Uncle Sam (1996)

UNCLE SAM (1996) begins when an American helicopter in Kuwait is shot down by friendly fire killing soldier Sam Harper. Shortly afterwards, Harper’s body is recovered and shipped back home to Twin Rivers to receive a proper military burial. It’s here we meet Sam’s wife Louise and Sam’s nephew Jody. Louise decides to move on with her life and begins dating the local Sheriff even though she’s extremely uptight over the recent events. Jody, on the other hand, isn’t ready to move on as he was very close to his dead uncle.
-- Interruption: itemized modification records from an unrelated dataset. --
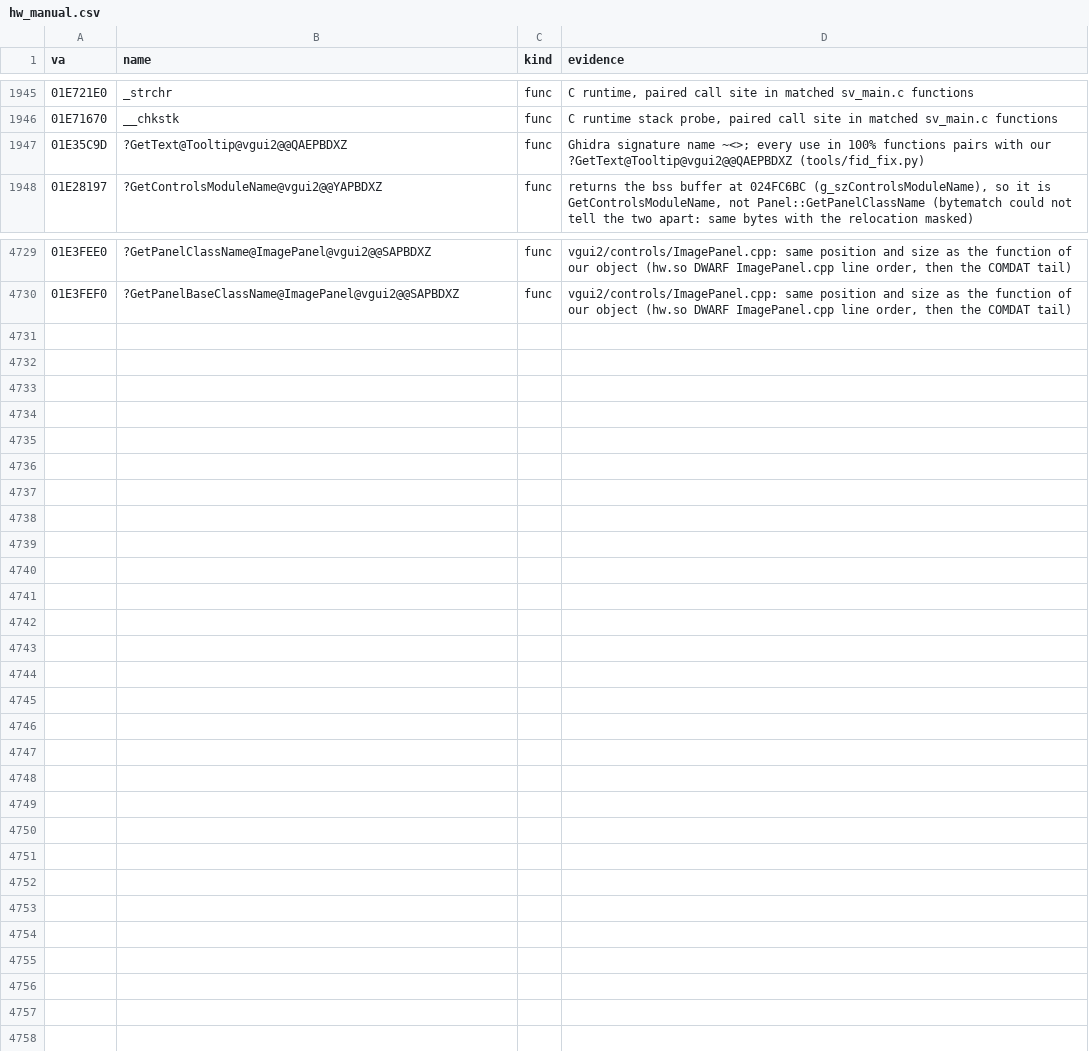
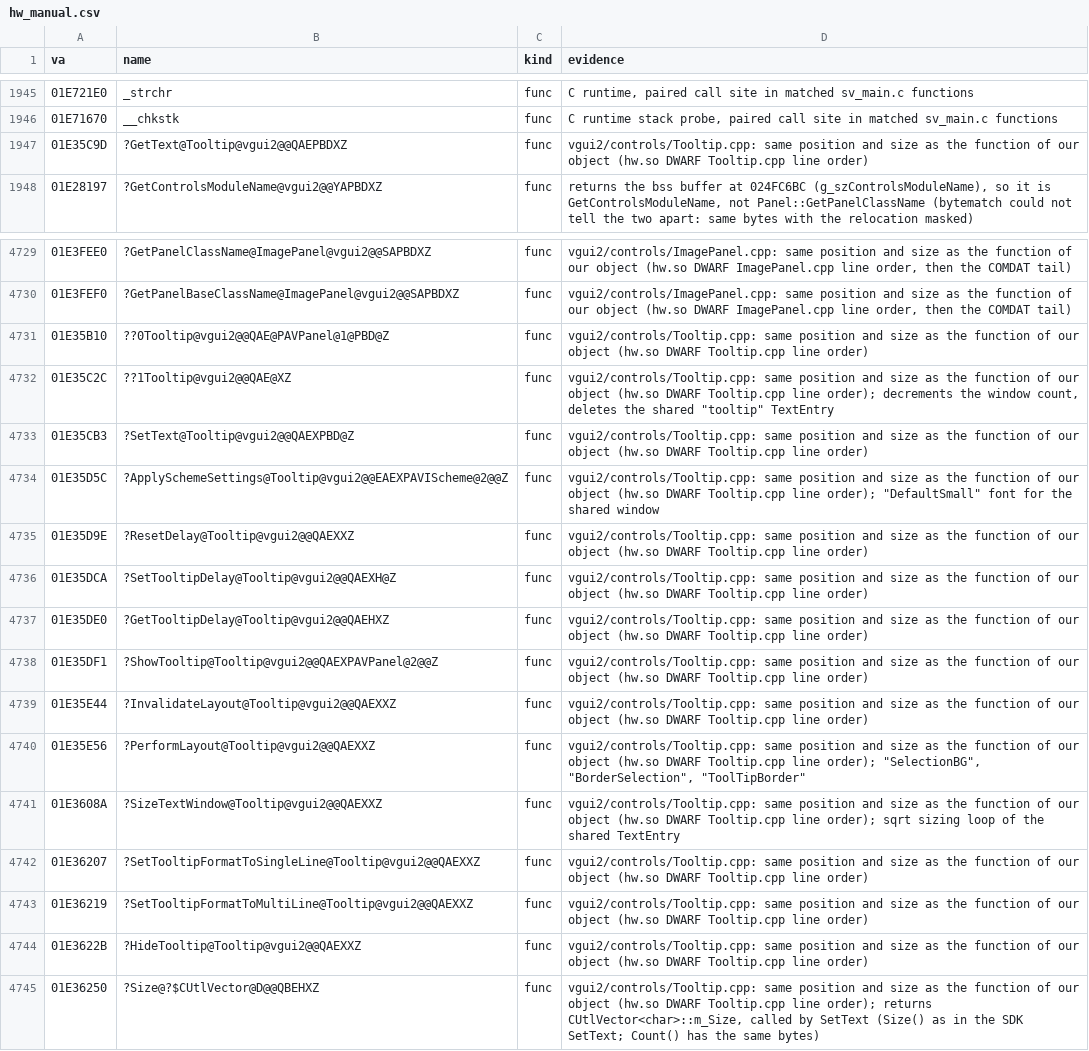
Before and after one commit to caixax/DeCoF, a CSV file: tools/symbols/hw_manual.csv, drawn as a sheet; only a part is shown, gaps mark what is left out.

Commit message:
hw: vgui2 controls Tooltip.cpp 16 of 16, also GameUI.dll 21 of 21 (MATCHED, 100%)
New file in the hw.so DWARF line order. The 2003 version shares one TextEntry (s_pTooltipWindow, deleted with the last tooltip), colors it with "SelectionBG" and "BorderSelection", and keeps the (1/2) * newWide height bug of SizeTextWindow. GameUI also emits six CUtlVector<char> members here.

```diff
--- a/tools/symbols/hw_manual.csv
+++ b/tools/symbols/hw_manual.csv
@@ -2015,3 +2015,3 @@ va,name,kind,evidence
 01E71670,__chkstk,func,"C runtime stack probe, paired call site in matched sv_main.c functions"
-01E35C9D,?GetText@Tooltip@vgui2@@QAEPBDXZ,func,Ghidra signature name ~<>; every use in 100% functions pairs with our ?GetText@Tooltip@vgui2@@QAEPBDXZ (tools/fid_fix.py)
+01E35C9D,?GetText@Tooltip@vgui2@@QAEPBDXZ,func,vgui2/controls/Tooltip.cpp: same position and size as the function of our object (hw.so DWARF Tooltip.cpp line order)
 01E28197,?GetControlsModuleName@vgui2@@YAPBDXZ,func,"returns the bss buffer at 024FC6BC (g_szControlsModuleName), so it is GetControlsModuleName, not Panel::GetPanelClassName (bytematch could not tell the two apart: same bytes with the relocation masked)"
@@ -4799 +4799,16 @@ va,name,kind,evidence
 01E3FEF0,?GetPanelBaseClassName@ImagePanel@vgui2@@SAPBDXZ,func,"vgui2/controls/ImagePanel.cpp: same position and size as the function of our object (hw.so DWARF ImagePanel.cpp line order, then the COMDAT tail)"
+01E35B10,??0Tooltip@vgui2@@QAE@PAVPanel@1@PBD@Z,func,vgui2/controls/Tooltip.cpp: same position and size as the function of our object (hw.so DWARF Tooltip.cpp line order)
+01E35C2C,??1Tooltip@vgui2@@QAE@XZ,func,"vgui2/controls/Tooltip.cpp: same position and size as the function of our object (hw.so DWARF Tooltip.cpp line order); decrements the window count, deletes the shared ""tooltip"" TextEntry"
+01E35CB3,?SetText@Tooltip@vgui2@@QAEXPBD@Z,func,vgui2/controls/Tooltip.cpp: same position and size as the function of our object (hw.so DWARF Tooltip.cpp line order)
+01E35D5C,?ApplySchemeSettings@Tooltip@vgui2@@EAEXPAVIScheme@2@@Z,func,"vgui2/controls/Tooltip.cpp: same position and size as the function of our object (hw.so DWARF Tooltip.cpp line order); ""DefaultSmall"" font for the shared window"
+01E35D9E,?ResetDelay@Tooltip@vgui2@@QAEXXZ,func,vgui2/controls/Tooltip.cpp: same position and size as the function of our object (hw.so DWARF Tooltip.cpp line order)
+01E35DCA,?SetTooltipDelay@Tooltip@vgui2@@QAEXH@Z,func,vgui2/controls/Tooltip.cpp: same position and size as the function of our object (hw.so DWARF Tooltip.cpp line order)
+01E35DE0,?GetTooltipDelay@Tooltip@vgui2@@QAEHXZ,func,vgui2/controls/Tooltip.cpp: same position and size as the function of our object (hw.so DWARF Tooltip.cpp line order)
+01E35DF1,?ShowTooltip@Tooltip@vgui2@@QAEXPAVPanel@2@@Z,func,vgui2/controls/Tooltip.cpp: same position and size as the function of our object (hw.so DWARF Tooltip.cpp line order)
+01E35E44,?InvalidateLayout@Tooltip@vgui2@@QAEXXZ,func,vgui2/controls/Tooltip.cpp: same position and size as the function of our object (hw.so DWARF Tooltip.cpp line order)
+01E35E56,?PerformLayout@Tooltip@vgui2@@QAEXXZ,func,"vgui2/controls/Tooltip.cpp: same position and size as the function of our object (hw.so DWARF Tooltip.cpp line order); ""SelectionBG"", ""BorderSelection"", ""ToolTipBorder"""
+01E3608A,?SizeTextWindow@Tooltip@vgui2@@QAEXXZ,func,vgui2/controls/Tooltip.cpp: same position and size as the function of our object (hw.so DWARF Tooltip.cpp line order); sqrt sizing loop of the shared TextEntry
+01E36207,?SetTooltipFormatToSingleLine@Tooltip@vgui2@@QAEXXZ,func,vgui2/controls/Tooltip.cpp: same position and size as the function of our object (hw.so DWARF Tooltip.cpp line order)
+01E36219,?SetTooltipFormatToMultiLine@Tooltip@vgui2@@QAEXXZ,func,vgui2/controls/Tooltip.cpp: same position and size as the function of our object (hw.so DWARF Tooltip.cpp line order)
+01E3622B,?HideTooltip@Tooltip@vgui2@@QAEXXZ,func,vgui2/controls/Tooltip.cpp: same position and size as the function of our object (hw.so DWARF Tooltip.cpp line order)
+01E36250,?Size@?$CUtlVector@D@@QBEHXZ,func,"vgui2/controls/Tooltip.cpp: same position and size as the function of our object (hw.so DWARF Tooltip.cpp line order); returns CUtlVector<char>::m_Size, called by SetText (Size() as in the SDK SetText; Count() has the same bytes)"
```
Also changed, not shown: tools/symbols/gameui_manual.csv, 8 other files.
Next we’re introduced to Jed Crowley (singer/songwriter Issac Hayes). Jed is a war veteran who threw himself atop a grenade during battle in order to save others, only to lose his own leg in the process. We learn that Jed regrets praising the rewards of military life to Sam as he later finds out about Sam’s unbridled anger issues. Also, the fact that Sam enjoys killing doesn’t sit well with the war veteran, nor would it with other military personnel.

So on the eve of the Twin Rivers Fourth of July celebration, Sam mysteriously rises from his coffin to unleash bloody hell on the flag burning, tax cheating, draft dodging citizens and anyone else foolish enough to stand in his way. As Jody learns of his uncle’s violent past and the townsfolk begin turning up dead, Jody, Jed and a wheelchair-bound boy must put an end to Sam’s reign of terror before it’s too late.

UNCLE SAM was clearly a direct response to the Gulf War in the mid-90s with its killer disguised in the titular American icon’s red, white and blue garb, acting as a metaphor for an aggressive American force waging war without purpose. There are obvious anti-American activities throughout the film punctuated by flag burning, tax evasion and draft dodging. If it weren’t for the inclusion of the character Jed who represents an honorably discharged soldier, UNCLE SAM could easily have been mistaken as an anti-American film. But underneath all the colorful, violent silliness is nothing more than your typical holiday-themed horror film. Despite its political subtext, UNCLE SAM turns out to be a very familiar 80s-style slasher flick. The film would have fared much better if it had been made a decade earlier.

Initially, UNCLE SAM takes its time introducing a variety of its characters. The relaxed build may make some viewers fidget in anticipation of the inevitable Fourth of July massacre. Once the mayhem does begin, the majority of the death scenes aren’t overly gory. The major exceptions are a spectacular decapitation and flagpole impaling highlighted with dangling entrails. UNCLE SAM boils down to a fun, undemanding holiday film plagued by an occasionally preachy script, slow pace, and a variety of unlikable characters, including the two leading ladies, the kid in the wheelchair, and quite frankly, Jody, the young protagonist.

UNCLE SAM was directed by William Lustig, written by Larry Cohen and filmed by James Lebovitz. It was originally released on July 4th 1996. Prior to UNCLE SAM, Lustig directed the genre classics VIGILANTE (1983) and the MANIAC COP trilogy (1988, 1990, 1993). He is best known for his seedy New York classic, MANIAC (1980) featuring Joe Spinell. Lustig is currently the CEO to Blue-underground, an entertainment company specializing in the release of obscure films. As a writer, Larry Cohen has 80 writing credits on his resume and has sat in the director’s chair a few times (21 to be exact). Some of his writing credits are BLACK CAESAR (1973), HELL UP IN HARLEM (1973), IT’S ALIVE (1974), Q THE WINGED SERPENT (1982) and most recently PHONE BOOTH (2002) and the remakes of IT’S ALIVE (2008) and MANIAC COP (2008). Prior to UNCLE SAM, cinematographer James Lebovitz worked with Troma studios shooting such classics as THE TOXIC AVENGER trilogy (1984, 1988, 1989).

Are you curious as to why Jody stares into the camera at the end of UNCLE SAM? This is a reference to Lucio Fulci’s CITY OF THE LIVING DEAD (1980) where John-John stares into the camera at the end of that film. As can be noted in the credits, UNCLE SAM is dedicated to director Lucio Fulci.

Final Thoughts:
If you’re looking for a Fourth of July holiday-themed horror flick, I highly recommend UNCLE SAM as there are few to choose from. If you’re looking for something with a bit more bite, then you may want to look elsewhere. Still, UNCLE SAM is well worth sitting through as you ponder the impending 4th of July.

Contributed by: Mike Murphy